__Directions for this task__:
Records follow. Pull out every line that contains "AxesSubplot".

Extracted records:
__________

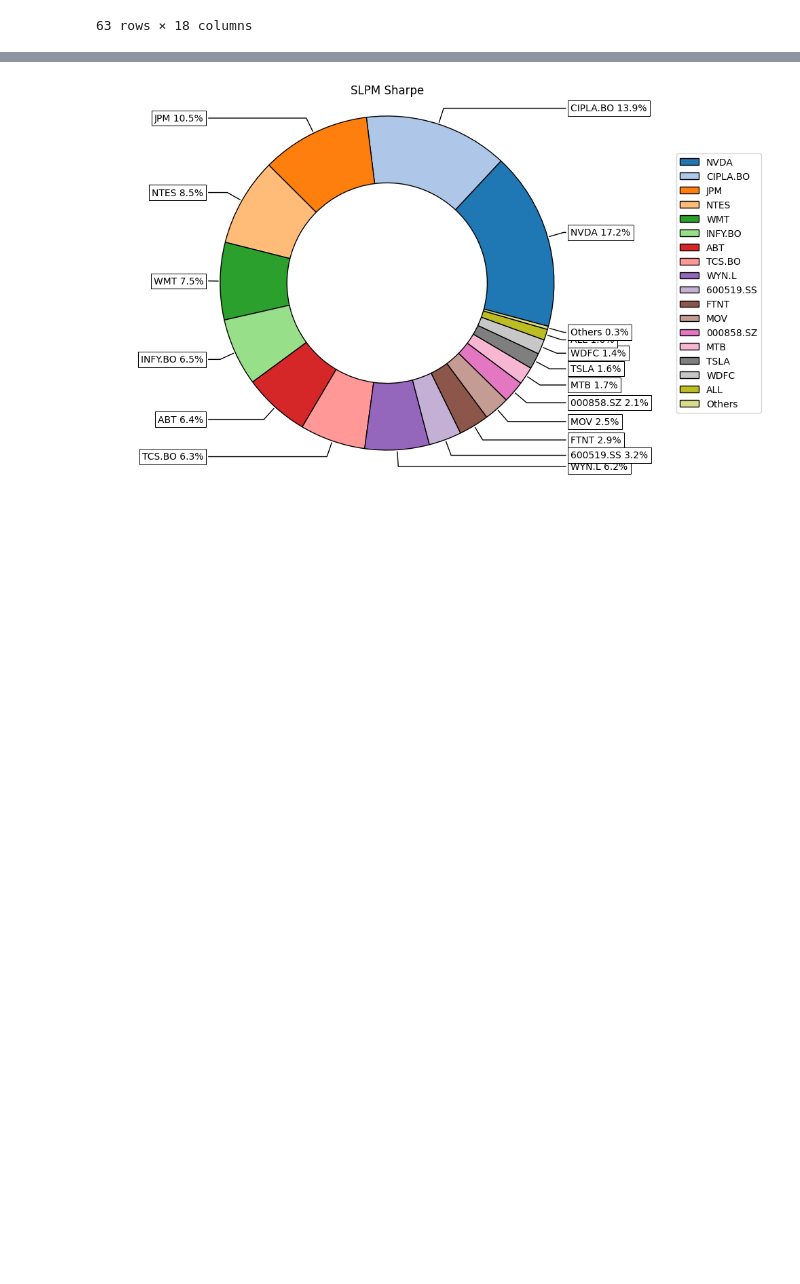
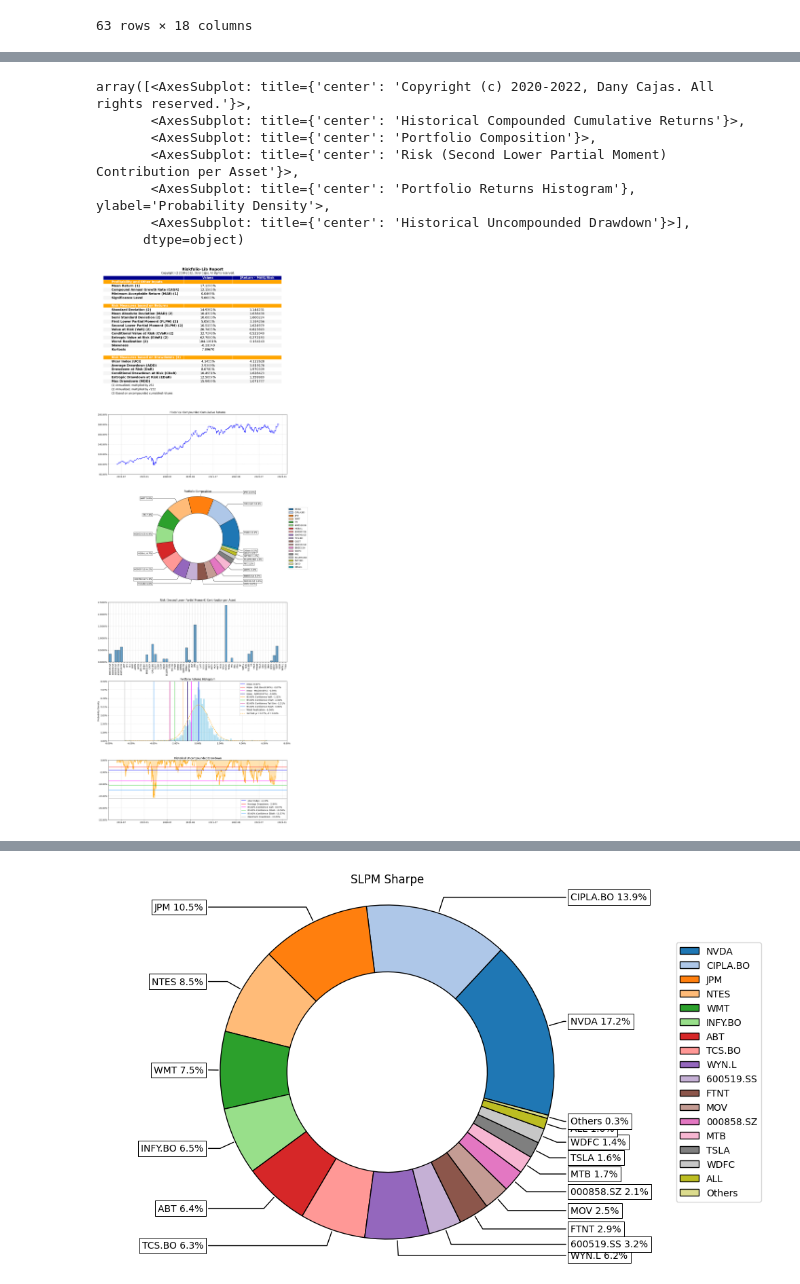
Before and after one commit to aliencaocao/wharton-comp, a Jupyter notebook: portfolio optimization.ipynb, the cells around one changed output, grey strips where cells are left out. Drawn from its saved outputs; the diff is of its cells as text; code cells hidden in the pictures; blank space fills up the shorter version.

```diff
--- a/portfolio optimization.ipynb
+++ b/portfolio optimization.ipynb
@@ -171,3 +201,16 @@ pd.DataFrame(P.T)
+# %%
+returns.index = returns.index.map(lambda a: pd.to_datetime(a).date())  # remove timezone awareness by converting to dates only
+rp.Reports.excel_report(returns, w_bl, rf=risk_free_rate, alpha=0.05, t_factor=252, ini_days=1, days_per_year=252, name='portfolio_report')
+rp.Reports.jupyter_report(returns, w_bl, rm=risk_measure, rf=risk_free_rate, alpha=0.05, others=0.01, nrow=len(port.assetslist), height=6, width=14, t_factor=252, ini_days=1, days_per_year=252, bins=100)
+# %% [output]
+array([<AxesSubplot: title={'center': 'Copyright (c) 2020-2022, Dany Cajas. All rights reserved.'}>,
+       <AxesSubplot: title={'center': 'Historical Compounded Cumulative Returns'}>,
+       <AxesSubplot: title={'center': 'Portfolio Composition'}>,
+       <AxesSubplot: title={'center': 'Risk (Second Lower Partial Moment) Contribution per Asset'}>,
+       <AxesSubplot: title={'center': 'Portfolio Returns Histogram'}, ylabel='Probability Density'>,
+       <AxesSubplot: title={'center': 'Historical Uncompounded Drawdown'}>],
+      dtype=object)
+[figure, added]
 # %%
 port.blacklitterman_stats(P, Q/252, rf=risk_free_rate, w=w, delta=None, eq=True)
 model='BL'
```
Also changed, not shown: parts of 10 cells of this notebook, 24 other files.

__________

__Result of the task__:
+array([<AxesSubplot: title={'center': 'Copyright (c) 2020-2022, Dany Cajas. All rights reserved.'}>,
+       <AxesSubplot: title={'center': 'Historical Compounded Cumulative Returns'}>,
+       <AxesSubplot: title={'center': 'Portfolio Composition'}>,
+       <AxesSubplot: title={'center': 'Risk (Second Lower Partial Moment) Contribution per Asset'}>,
+       <AxesSubplot: title={'center': 'Portfolio Returns Histogram'}, ylabel='Probability Density'>,
+       <AxesSubplot: title={'center': 'Historical Uncompounded Drawdown'}>],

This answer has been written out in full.